By Bryan Corliss
February 19, 2019, © Leeham News: Machinists Union members who work at Cadence Aerospace-Giddens in Everett, WA, voted overwhelmingly to approve a new three-year contract with the company.
Ninety percent of those who voted Monday were in favor of the deal, according to the IAM’s District 751. (IAM 751 typically does not release vote totals in its contract elections, only the percentage voting in favor or against.)
IAM 751 President Jon Holden called the contract a “positive agreement.” The union’s negotiating committee called the deal “one members can be proud of and can continue to build upon into the future.”
The deal, which was reached during two weeks of talks with Cadence-Giddens management, included:

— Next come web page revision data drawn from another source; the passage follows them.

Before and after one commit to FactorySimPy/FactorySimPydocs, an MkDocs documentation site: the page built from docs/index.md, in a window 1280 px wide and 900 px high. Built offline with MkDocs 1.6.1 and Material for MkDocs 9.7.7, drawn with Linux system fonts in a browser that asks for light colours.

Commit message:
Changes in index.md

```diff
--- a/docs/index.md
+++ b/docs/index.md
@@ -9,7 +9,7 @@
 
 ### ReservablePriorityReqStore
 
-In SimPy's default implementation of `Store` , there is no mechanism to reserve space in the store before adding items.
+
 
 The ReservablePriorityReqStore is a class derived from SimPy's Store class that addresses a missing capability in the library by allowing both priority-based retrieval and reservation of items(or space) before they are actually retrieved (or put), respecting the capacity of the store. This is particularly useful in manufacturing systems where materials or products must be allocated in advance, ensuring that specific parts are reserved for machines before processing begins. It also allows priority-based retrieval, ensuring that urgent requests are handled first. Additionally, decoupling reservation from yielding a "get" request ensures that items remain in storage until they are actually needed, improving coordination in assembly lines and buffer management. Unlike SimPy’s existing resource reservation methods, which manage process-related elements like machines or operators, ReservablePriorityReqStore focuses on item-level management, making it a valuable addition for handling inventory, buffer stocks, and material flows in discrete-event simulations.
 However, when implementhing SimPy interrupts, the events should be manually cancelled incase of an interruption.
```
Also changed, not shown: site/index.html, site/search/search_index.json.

The union’s negotiating committee recommended last week that members accept the deal.
The contract covers roughly 125 hourly workers at two Cadence-Giddens plants in Everett, who supply machined structures, formed sheet metal pieces, subassemblies and parts kits for most Boeing programs.
The Cadence-Giddens workers are members of International Association of Machinists District 751, which is the same district lodge that represents workers at Boeing’s plants in Washington state.

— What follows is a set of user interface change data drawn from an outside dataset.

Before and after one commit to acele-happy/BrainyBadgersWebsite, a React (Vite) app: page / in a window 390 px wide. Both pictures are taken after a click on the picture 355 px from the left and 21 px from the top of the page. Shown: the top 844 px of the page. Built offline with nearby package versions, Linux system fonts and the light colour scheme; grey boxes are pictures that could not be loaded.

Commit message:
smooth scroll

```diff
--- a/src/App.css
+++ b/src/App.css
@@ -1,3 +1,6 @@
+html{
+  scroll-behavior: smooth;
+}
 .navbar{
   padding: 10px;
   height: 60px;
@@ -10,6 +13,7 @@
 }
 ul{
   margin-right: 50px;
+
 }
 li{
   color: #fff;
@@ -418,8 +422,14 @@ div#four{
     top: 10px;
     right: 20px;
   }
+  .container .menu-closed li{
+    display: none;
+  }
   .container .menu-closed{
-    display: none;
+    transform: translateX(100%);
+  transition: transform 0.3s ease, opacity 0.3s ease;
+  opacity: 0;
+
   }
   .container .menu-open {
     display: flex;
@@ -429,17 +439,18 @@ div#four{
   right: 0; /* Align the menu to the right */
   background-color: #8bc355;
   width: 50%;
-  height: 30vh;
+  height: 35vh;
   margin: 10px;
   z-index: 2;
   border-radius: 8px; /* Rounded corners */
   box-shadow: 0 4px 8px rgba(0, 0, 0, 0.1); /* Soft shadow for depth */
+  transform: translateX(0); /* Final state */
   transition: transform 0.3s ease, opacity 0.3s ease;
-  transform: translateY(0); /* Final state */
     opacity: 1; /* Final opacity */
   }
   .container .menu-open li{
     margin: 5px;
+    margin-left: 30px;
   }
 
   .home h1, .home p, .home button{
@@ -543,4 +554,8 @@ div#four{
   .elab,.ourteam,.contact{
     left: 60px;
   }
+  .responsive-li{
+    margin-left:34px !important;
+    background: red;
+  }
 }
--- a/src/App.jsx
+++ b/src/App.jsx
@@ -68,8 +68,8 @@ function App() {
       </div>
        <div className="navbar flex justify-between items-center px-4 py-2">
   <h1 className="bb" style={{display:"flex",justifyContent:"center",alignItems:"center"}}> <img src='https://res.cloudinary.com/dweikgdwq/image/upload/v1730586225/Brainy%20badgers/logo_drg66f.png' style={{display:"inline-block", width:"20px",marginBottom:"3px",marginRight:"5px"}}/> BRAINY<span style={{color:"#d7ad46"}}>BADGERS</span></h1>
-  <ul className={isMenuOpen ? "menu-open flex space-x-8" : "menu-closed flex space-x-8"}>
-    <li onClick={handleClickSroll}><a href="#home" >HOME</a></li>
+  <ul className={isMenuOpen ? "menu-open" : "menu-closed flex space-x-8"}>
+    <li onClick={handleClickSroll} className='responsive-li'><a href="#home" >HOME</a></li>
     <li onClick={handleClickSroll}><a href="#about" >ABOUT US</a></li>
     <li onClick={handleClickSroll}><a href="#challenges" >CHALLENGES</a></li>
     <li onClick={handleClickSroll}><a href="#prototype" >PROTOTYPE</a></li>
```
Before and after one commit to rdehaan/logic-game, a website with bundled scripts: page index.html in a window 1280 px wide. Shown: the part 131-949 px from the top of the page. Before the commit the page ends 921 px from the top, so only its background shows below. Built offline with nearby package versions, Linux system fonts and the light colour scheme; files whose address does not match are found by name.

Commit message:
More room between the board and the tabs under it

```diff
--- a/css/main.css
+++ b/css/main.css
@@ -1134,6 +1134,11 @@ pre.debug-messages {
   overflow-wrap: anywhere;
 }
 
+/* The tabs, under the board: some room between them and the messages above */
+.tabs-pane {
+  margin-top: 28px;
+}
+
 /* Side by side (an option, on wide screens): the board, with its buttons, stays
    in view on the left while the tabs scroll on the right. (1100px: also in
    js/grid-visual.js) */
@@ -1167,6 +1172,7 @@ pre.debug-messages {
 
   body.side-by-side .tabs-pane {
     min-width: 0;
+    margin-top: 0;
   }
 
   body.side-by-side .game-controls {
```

The Cadence-Giddens deal gives IAM 751 some momentum as it continues talks with another Everett-area Boeing supplier, Collins Aerospace, where workers voted to join the union on March 23 of last year.

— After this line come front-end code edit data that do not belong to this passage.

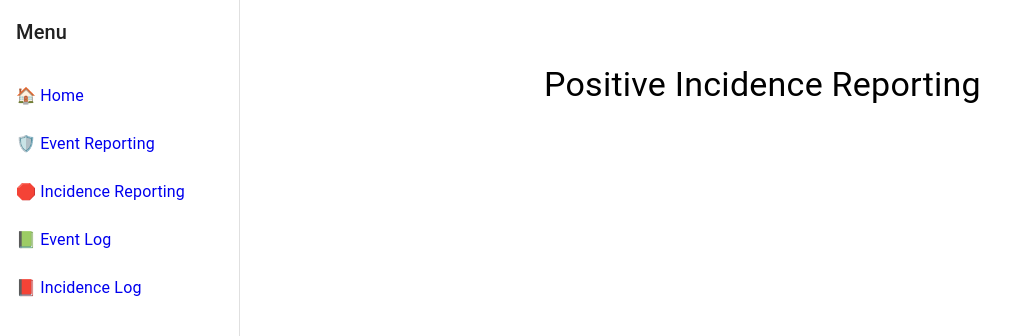
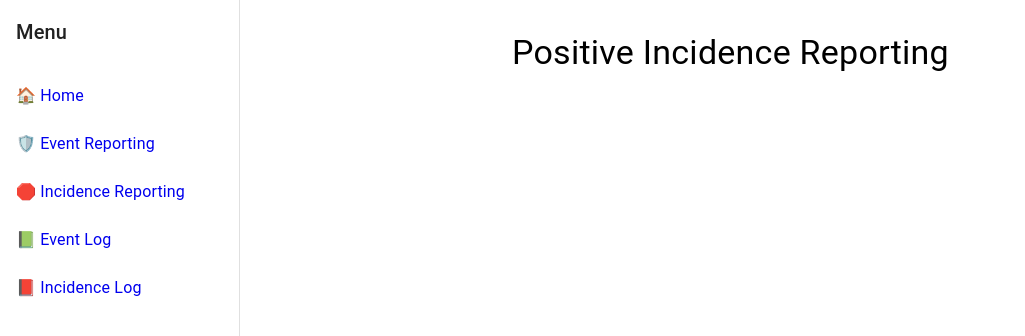
Before and after one commit to JoSt1703/positive_incidence_reporting, a React (Vite) app: page / in a window 1280 px wide. Shown: the top 336 px of the page, without its empty margins (0-1025 px from the left). Built offline with nearby package versions, Linux system fonts and the light colour scheme; no server answers.

Commit message:
cleanup home page 2

```diff
--- a/src/App.jsx
+++ b/src/App.jsx
@@ -47,12 +47,20 @@ export default function App() {
       {/* Main content */}
       <Box
         component="main"
-        sx={{ flexGrow: 1, p: 3, ml: `${drawerWidth}px` }}
+        sx={{
+          flexGrow: 1,
+          p: 3,
+          ml: `${drawerWidth}px`,
+          display: 'flex',
+          justifyContent: 'center'
+        }}
       >
-        <Routes>
-          <Route path="/" element={<Home />} />
-          <Route path="/negative-entry" element={<NegativeEntry />} />
-        </Routes>
+        <Box sx={{ width: '100%', maxWidth: 800 }}>
+          <Routes>
+            <Route path="/" element={<Home />} />
+            <Route path="/negative-entry" element={<NegativeEntry />} />
+          </Routes>
+        </Box>
       </Box>
     </Box>
   )
--- a/src/pages/Home.jsx
+++ b/src/pages/Home.jsx
@@ -1,5 +1,5 @@
-import { Box, Typography } from '@mui/material'
-import { useState, useEffect } from 'react'
+import { Typography, Box } from '@mui/material'
+import { useEffect, useState } from 'react'
 import ReactMarkdown from 'react-markdown'
 
 export default function Home() {
@@ -12,32 +12,12 @@ export default function Home() {
   }, [])
 
   return (
-    <Box
-      sx={{
-        maxWidth: '800px',
-        margin: '0 auto',
-        padding: '2rem',
-        textAlign: 'justify',
-      }}
-    >
+    <Box sx={{ textAlign: 'justify' }}>
       <Typography variant="h4" gutterBottom>
         Positive Incidence Reporting
       </Typography>
 
-      <ReactMarkdown
-        components={{
-          p: ({ node, ...props }) => (
-            <Typography
-              variant="body1"
-              paragraph
-              sx={{ textAlign: 'justify' }}
-              {...props}
-            />
-          ),
-        }}
-      >
-        {content}
-      </ReactMarkdown>
+      <ReactMarkdown>{content}</ReactMarkdown>
     </Box>
   )
 }
```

The two sides are scheduled to meet again with a federal mediator on Feb. 28.
Negotiations toward a first contract there have been more contentious. The 18 workers at the former United Technologies plant – who do final assembly on landing gear for Boeing 737s, 747s and 767s (including KC-46s for the U.S. Air Force) – staged a one-day walk-out in January, to protest what the union called unfair negotiating tactics. The union also has filed several complaints with the National Labor Relations Board, alleging the company has engaged in bad-faith bargaining.
The dynamic in the IAM’s talks with Collins is much different than what we saw at Cadence-Giddens.
For starters, a potential strike by the team that assembles landing gear for 737s – Collins’ biggest customer’s best-selling commercial jet – would be a disaster for the company. That gives the union leverage.
On the other hand, if the two sides are unable to reach an agreement within 12 months from when a union is certified as the bargaining representative for the workers, those workers are free to petition for a vote to de-certify the union. This puts pressure on unions to reach deals quickly – and also gives companies every incentive to drag their feet.
However, this kind of “surface” or bad-faith bargaining is illegal under federal labor law. The NLRB can, and often does, step in to order talks continue beyond the 12-month timeline, without a decertification vote — if it determines that the company spent a whole year trying to run out the clock, rather than bargaining in good faith for an agreement.
The complains filed by the union with the NLRB accuse Collins of doing just that. The NRLB has yet to rule.
A Collins spokeswoman said the company is “committed to continue negotiating with the union in good faith and hopes to reach a mutually beneficial agreement.” IAM 751’s Holden said his team is committed to “negotiate a contract that recognizes the contributions these workers make toward UTC/Collins’ success and reward them for their hard work and skills.”